Activity ▸
Check every line of the entries below for "index", and copy the lines that have it.

Data for this task ▸
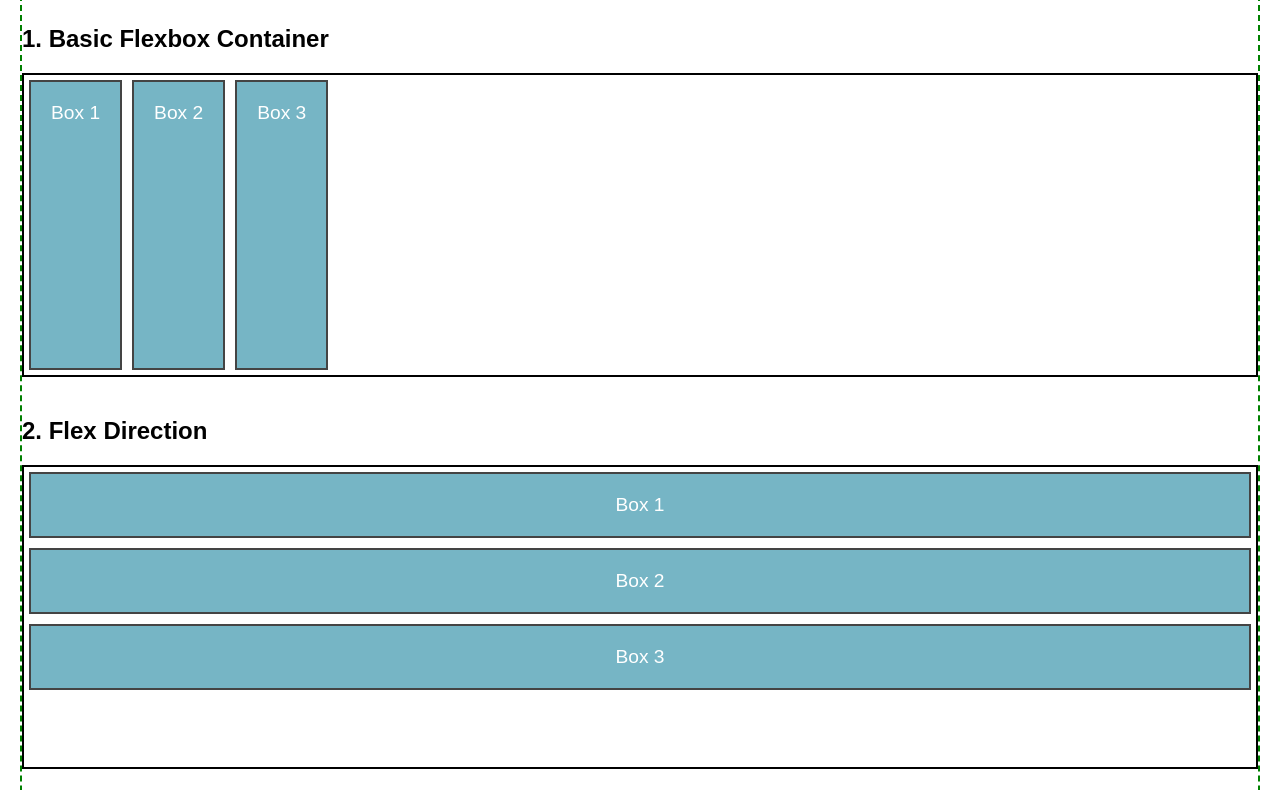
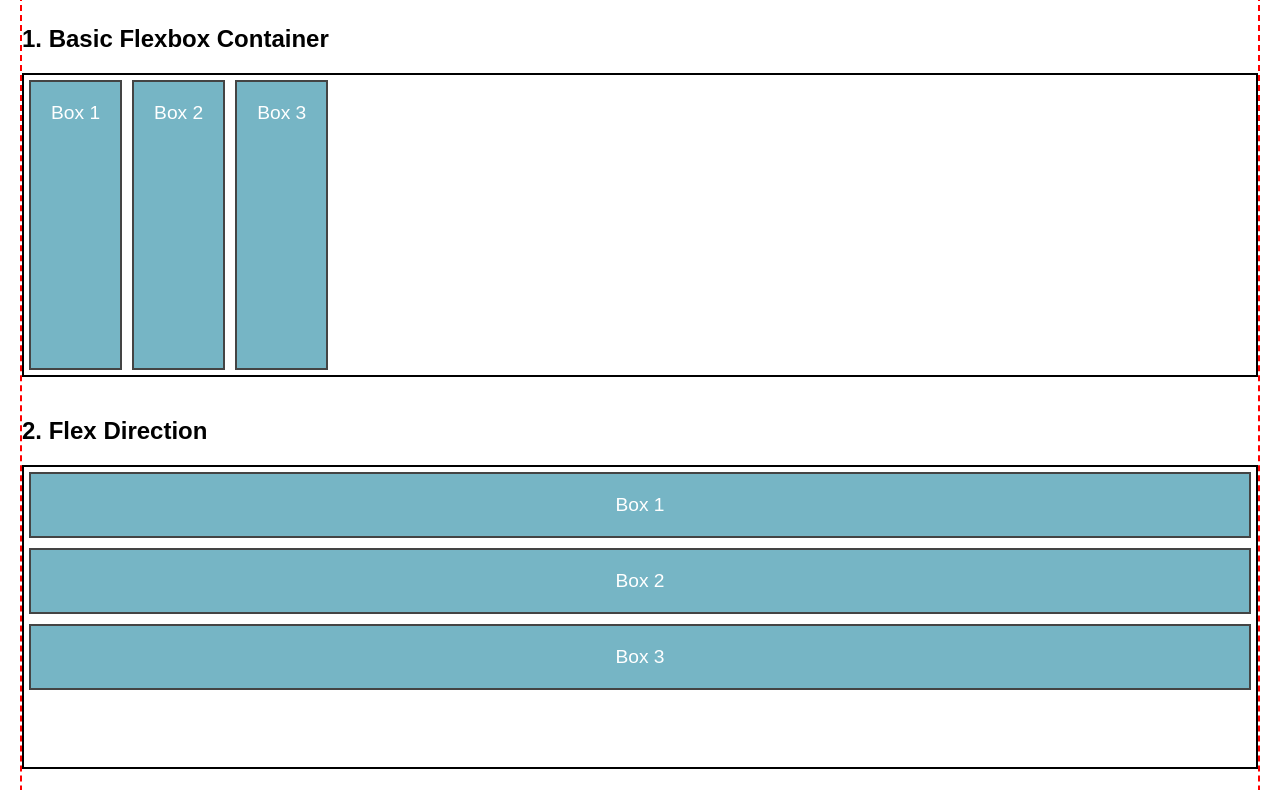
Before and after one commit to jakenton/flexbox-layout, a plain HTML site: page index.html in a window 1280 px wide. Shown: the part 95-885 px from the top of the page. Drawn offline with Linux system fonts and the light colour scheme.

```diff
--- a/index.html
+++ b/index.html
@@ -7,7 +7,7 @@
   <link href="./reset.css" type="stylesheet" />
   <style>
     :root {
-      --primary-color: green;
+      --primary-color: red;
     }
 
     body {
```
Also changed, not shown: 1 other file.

* * *

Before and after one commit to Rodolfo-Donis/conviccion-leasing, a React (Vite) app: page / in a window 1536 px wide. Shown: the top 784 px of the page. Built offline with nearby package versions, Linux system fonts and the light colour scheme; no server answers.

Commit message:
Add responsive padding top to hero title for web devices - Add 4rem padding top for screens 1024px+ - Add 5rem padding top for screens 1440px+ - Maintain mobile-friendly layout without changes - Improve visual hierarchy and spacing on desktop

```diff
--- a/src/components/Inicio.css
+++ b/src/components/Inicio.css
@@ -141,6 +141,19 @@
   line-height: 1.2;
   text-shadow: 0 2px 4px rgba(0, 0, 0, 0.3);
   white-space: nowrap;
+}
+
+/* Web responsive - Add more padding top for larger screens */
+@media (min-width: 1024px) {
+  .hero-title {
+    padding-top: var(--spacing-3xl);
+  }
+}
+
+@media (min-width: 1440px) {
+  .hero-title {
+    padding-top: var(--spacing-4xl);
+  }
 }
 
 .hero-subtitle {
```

Answer section ▸
Before and after one commit to jakenton/flexbox-layout, a plain HTML site: page index.html in a window 1280 px wide. Shown: the part 95-885 px from the top of the page. Drawn offline with Linux system fonts and the light colour scheme.
--- a/index.html
+++ b/index.html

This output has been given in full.